Axle articulation is similar to that of a Defender in stock form, but this can be increased for those that want to tackle more serious off-roading.
Raised, wide wheel arches also mean there’s space for some fairly serious rubber.
Standard fitment is 285/75 R16 mud-terrain or all-terrain tyres, but there’s room to go larger.
Interior and electrics
Interiors can come in almost any trim level, from simple, hose-out bare metal with a couple of seats, to plush carpet, leather and fancy entertainment systems.
In most cases, buyers go somewhere in the middle, opting for a little more sound-deadening material and comfort than a Defender, while keeping it welly-and-overall friendly.
Until recently, the electrical system was based on modified Land Rover wiring looms, but the firm now has its own computer-controlled setup.
This sounds complex, but according to Mr Foers, it’s more straightforward and reliable than a traditional system.
Instead of a fuse board, all wires terminate in the touchscreen computer in the cabin and there are electric breakers that trip if there’s a fault.
All of this is sealed to prevent water ingress, and if there are any problems with the screen, it’s relatively simple to replace.
“It’s basically a clever way of being simple,” says Mr Foers.
Availability and prices
Buyers have three options for purchasing an Ibex – a complete vehicle with brand-new components, a complete vehicle with new chassis and used engine and running gear, or a monocoque kit.
Prices for the first option can run to more than £50,000, but by sourcing parts from a low-mileage donor vehicle, this drops to about £26,000.
These vehicles can’t be given a new registration plate, but they are allocated an age-related plate that matches the donor vehicle.
Kits start at £7,250, and include chassis, body panels, glass, seals and hinges. It’s then up to the buyer to apply paint, fit the running gear and get it ready for the road.
It’s also possible to get a part-build, where some of the more involved jobs have already been completed.

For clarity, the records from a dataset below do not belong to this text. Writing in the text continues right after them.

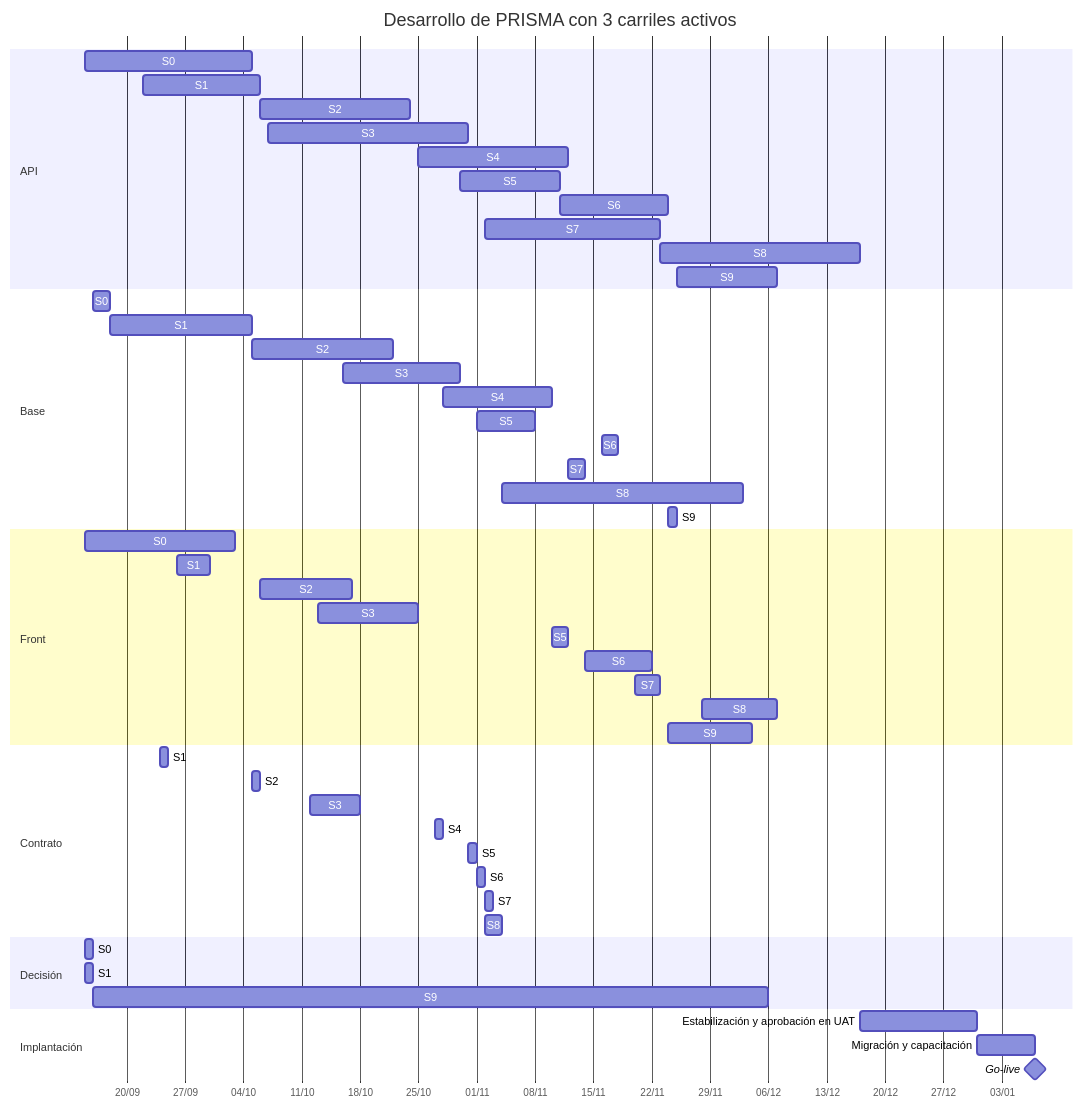
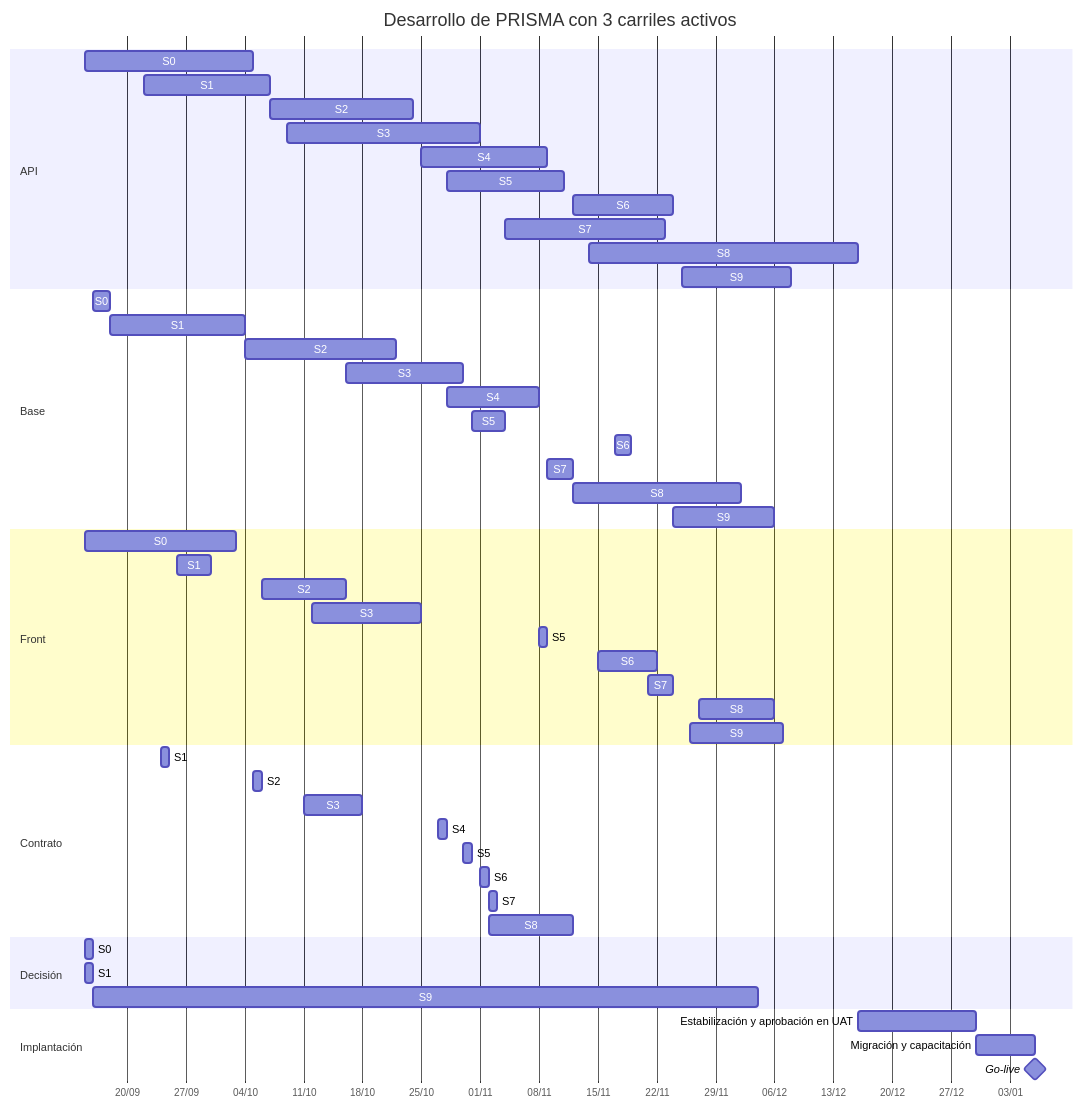
One commit to Juanchope039/Finanzas-PRISMA changed the first of 2 diagrams in docs/08-plan-de-desarrollo.md. Above: the diagram before and after it, drawn with Mermaid. The commit also changed other lines of this file and 26 other files, not shown here.

````diff
--- a/docs/08-plan-de-desarrollo.md
+++ b/docs/08-plan-de-desarrollo.md
@@ -241,61 +241,61 @@
 ```mermaid
 gantt
     title Desarrollo de PRISMA con 3 carriles activos
     dateFormat YYYY-MM-DD
     axisFormat %d/%m
 
     section API
     S0 :api0, 2026-09-15, 2026-10-05
-    S1 :api1, 2026-09-22, 2026-10-06
-    S2 :api2, 2026-10-06, 2026-10-24
-    S3 :api3, 2026-10-07, 2026-10-31
-    S4 :api4, 2026-10-25, 2026-11-12
-    S5 :api5, 2026-10-30, 2026-11-11
-    S6 :api6, 2026-11-11, 2026-11-24
-    S7 :api7, 2026-11-02, 2026-11-23
-    S8 :api8, 2026-11-23, 2026-12-17
-    S9 :api9, 2026-11-25, 2026-12-07
+    S1 :api1, 2026-09-22, 2026-10-07
+    S2 :api2, 2026-10-07, 2026-10-24
+    S3 :api3, 2026-10-09, 2026-11-01
+    S4 :api4, 2026-10-25, 2026-11-09
+    S5 :api5, 2026-10-28, 2026-11-11
+    S6 :api6, 2026-11-12, 2026-11-24
+    S7 :api7, 2026-11-04, 2026-11-23
+    S8 :api8, 2026-11-14, 2026-12-16
+    S9 :api9, 2026-11-25, 2026-12-08
 
     section Base
     S0 :base0, 2026-09-16, 2026-09-18
-    S1 :base1, 2026-09-18, 2026-10-05
-    S2 :base2, 2026-10-05, 2026-10-22
+    S1 :base1, 2026-09-18, 2026-10-04
+    S2 :base2, 2026-10-04, 2026-10-22
     S3 :base3, 2026-10-16, 2026-10-30
-    S4 :base4, 2026-10-28, 2026-11-10
-    S5 :base5, 2026-11-01, 2026-11-08
-    S6 :base6, 2026-11-16, 2026-11-18
-    S7 :base7, 2026-11-12, 2026-11-14
-    S8 :base8, 2026-11-04, 2026-12-03
-    S9 :base9, 2026-11-24, 2026-11-25
+    S4 :base4, 2026-10-28, 2026-11-08
+    S5 :base5, 2026-10-31, 2026-11-04
+    S6 :base6, 2026-11-17, 2026-11-19
+    S7 :base7, 2026-11-09, 2026-11-12
+    S8 :base8, 2026-11-12, 2026-12-02
+    S9 :base9, 2026-11-24, 2026-12-06
 
     section Front
     S0 :front0, 2026-09-15, 2026-10-03
     S1 :front1, 2026-09-26, 2026-09-30
-    S2 :front2, 2026-10-06, 2026-10-17
-    S3 :front3, 2026-10-13, 2026-10-25
-    S5 :front5, 2026-11-10, 2026-11-12
-    S6 :front6, 2026-11-14, 2026-11-22
-    S7 :front7, 2026-11-20, 2026-11-23
-    S8 :front8, 2026-11-28, 2026-12-07
-    S9 :front9, 2026-11-24, 2026-12-04
+    S2 :front2, 2026-10-06, 2026-10-16
+    S3 :front3, 2026-10-12, 2026-10-25
+    S5 :front5, 2026-11-08, 2026-11-09
+    S6 :front6, 2026-11-15, 2026-11-22
+    S7 :front7, 2026-11-21, 2026-11-24
+    S8 :front8, 2026-11-27, 2026-12-06
+    S9 :front9, 2026-11-26, 2026-12-07
 
     section Contrato
     S1 :contrato1, 2026-09-24, 2026-09-25
     S2 :contrato2, 2026-10-05, 2026-10-06
-    S3 :contrato3, 2026-10-12, 2026-10-18
+    S3 :contrato3, 2026-10-11, 2026-10-18
     S4 :contrato4, 2026-10-27, 2026-10-28
-    S5 :contrato5, 2026-10-31, 2026-11-01
+    S5 :contrato5, 2026-10-30, 2026-10-31
     S6 :contrato6, 2026-11-01, 2026-11-02
     S7 :contrato7, 2026-11-02, 2026-11-03
-    S8 :contrato8, 2026-11-02, 2026-11-04
+    S8 :contrato8, 2026-11-02, 2026-11-12
 
     section Decisión
     S0 :decisin0, 2026-09-15, 2026-09-16
     S1 :decisin1, 2026-09-15, 2026-09-16
-    S9 :decisin9, 2026-09-16, 2026-12-06
+    S9 :decisin9, 2026-09-16, 2026-12-04
 
     section Implantación
-    Estabilización y aprobación en UAT :est, 2026-12-17, 2026-12-31
-    Migración y capacitación :mig, 2026-12-31, 2027-01-07
-    Go-live :milestone, 2027-01-07, 0d
+    Estabilización y aprobación en UAT :est, 2026-12-16, 2026-12-30
+    Migración y capacitación :mig, 2026-12-30, 2027-01-06
+    Go-live :milestone, 2027-01-06, 0d
 ```
````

Road tax is currently £270 for all models and insurance is said to be pretty reasonable. However, there are a few insurers that don’t recognise the vehicle.
Demand has increased in the past couple of years, so there is currently an 18-month waiting list for complete cars and kits.
Foers Engineering was founded by David Foer’s father John in 1975, and he came up with the Ibex concept after realising there was a need for an off-road vehicle that could bridge the gap between a Land Rover Defender and an ATV.
The first prototype was built for a Scottish hill farmer in 1988 and is still in use today.
In fact, all Ibexes built to date are still running, apart from one stolen vehicle that was never recovered.
David took on the business after leaving his job as a vehicle developer for engineering firm Ricardo and the current F8 model – the fourth generation of the vehicle – is his own design.